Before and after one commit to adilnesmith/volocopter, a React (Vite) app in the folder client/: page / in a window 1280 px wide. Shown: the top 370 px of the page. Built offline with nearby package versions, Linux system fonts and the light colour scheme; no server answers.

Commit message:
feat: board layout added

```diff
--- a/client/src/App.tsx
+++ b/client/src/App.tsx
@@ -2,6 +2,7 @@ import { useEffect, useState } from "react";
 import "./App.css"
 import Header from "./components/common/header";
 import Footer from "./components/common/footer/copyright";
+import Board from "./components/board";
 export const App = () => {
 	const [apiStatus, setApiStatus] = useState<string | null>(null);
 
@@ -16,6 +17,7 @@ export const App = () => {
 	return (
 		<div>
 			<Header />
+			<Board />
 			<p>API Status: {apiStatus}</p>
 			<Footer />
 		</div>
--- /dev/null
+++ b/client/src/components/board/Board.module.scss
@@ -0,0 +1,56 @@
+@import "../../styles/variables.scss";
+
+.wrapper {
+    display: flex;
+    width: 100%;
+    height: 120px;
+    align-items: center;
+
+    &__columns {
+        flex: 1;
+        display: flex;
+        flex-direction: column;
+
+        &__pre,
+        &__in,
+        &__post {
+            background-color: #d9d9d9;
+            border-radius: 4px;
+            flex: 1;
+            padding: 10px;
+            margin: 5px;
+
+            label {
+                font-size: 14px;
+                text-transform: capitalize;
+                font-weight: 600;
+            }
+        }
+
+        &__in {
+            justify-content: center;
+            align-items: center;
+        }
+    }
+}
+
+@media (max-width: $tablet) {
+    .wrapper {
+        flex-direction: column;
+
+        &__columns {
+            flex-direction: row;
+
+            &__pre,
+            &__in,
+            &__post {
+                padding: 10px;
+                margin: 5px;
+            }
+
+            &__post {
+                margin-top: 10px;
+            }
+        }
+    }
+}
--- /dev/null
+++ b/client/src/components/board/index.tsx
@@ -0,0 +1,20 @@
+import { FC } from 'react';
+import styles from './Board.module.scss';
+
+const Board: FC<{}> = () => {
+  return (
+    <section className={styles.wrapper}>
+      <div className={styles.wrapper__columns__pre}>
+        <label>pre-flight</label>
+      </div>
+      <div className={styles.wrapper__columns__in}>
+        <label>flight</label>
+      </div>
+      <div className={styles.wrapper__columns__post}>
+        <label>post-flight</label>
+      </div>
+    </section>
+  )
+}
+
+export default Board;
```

- TASK TO COMPLETE
Return the entries above exactly, each one complete.

- SOLVED PROBLEM
Before and after one commit to adilnesmith/volocopter, a React (Vite) app in the folder client/: page / in a window 1280 px wide. Shown: the top 370 px of the page. Built offline with nearby package versions, Linux system fonts and the light colour scheme; no server answers.

Commit message:
feat: board layout added

```diff
--- a/client/src/App.tsx
+++ b/client/src/App.tsx
@@ -2,6 +2,7 @@ import { useEffect, useState } from "react";
 import "./App.css"
 import Header from "./components/common/header";
 import Footer from "./components/common/footer/copyright";
+import Board from "./components/board";
 export const App = () => {
 	const [apiStatus, setApiStatus] = useState<string | null>(null);
 
@@ -16,6 +17,7 @@ export const App = () => {
 	return (
 		<div>
 			<Header />
+			<Board />
 			<p>API Status: {apiStatus}</p>
 			<Footer />
 		</div>
--- /dev/null
+++ b/client/src/components/board/Board.module.scss
@@ -0,0 +1,56 @@
+@import "../../styles/variables.scss";
+
+.wrapper {
+    display: flex;
+    width: 100%;
+    height: 120px;
+    align-items: center;
+
+    &__columns {
+        flex: 1;
+        display: flex;
+        flex-direction: column;
+
+        &__pre,
+        &__in,
+        &__post {
+            background-color: #d9d9d9;
+            border-radius: 4px;
+            flex: 1;
+            padding: 10px;
+            margin: 5px;
+
+            label {
+                font-size: 14px;
+                text-transform: capitalize;
+                font-weight: 600;
+            }
+        }
+
+        &__in {
+            justify-content: center;
+            align-items: center;
+        }
+    }
+}
+
+@media (max-width: $tablet) {
+    .wrapper {
+        flex-direction: column;
+
+        &__columns {
+            flex-direction: row;
+
+            &__pre,
+            &__in,
+            &__post {
+                padding: 10px;
+                margin: 5px;
+            }
+
+            &__post {
+                margin-top: 10px;
+            }
+        }
+    }
+}
--- /dev/null
+++ b/client/src/components/board/index.tsx
@@ -0,0 +1,20 @@
+import { FC } from 'react';
+import styles from './Board.module.scss';
+
+const Board: FC<{}> = () => {
+  return (
+    <section className={styles.wrapper}>
+      <div className={styles.wrapper__columns__pre}>
+        <label>pre-flight</label>
+      </div>
+      <div className={styles.wrapper__columns__in}>
+        <label>flight</label>
+      </div>
+      <div className={styles.wrapper__columns__post}>
+        <label>post-flight</label>
+      </div>
+    </section>
+  )
+}
+
+export default Board;
```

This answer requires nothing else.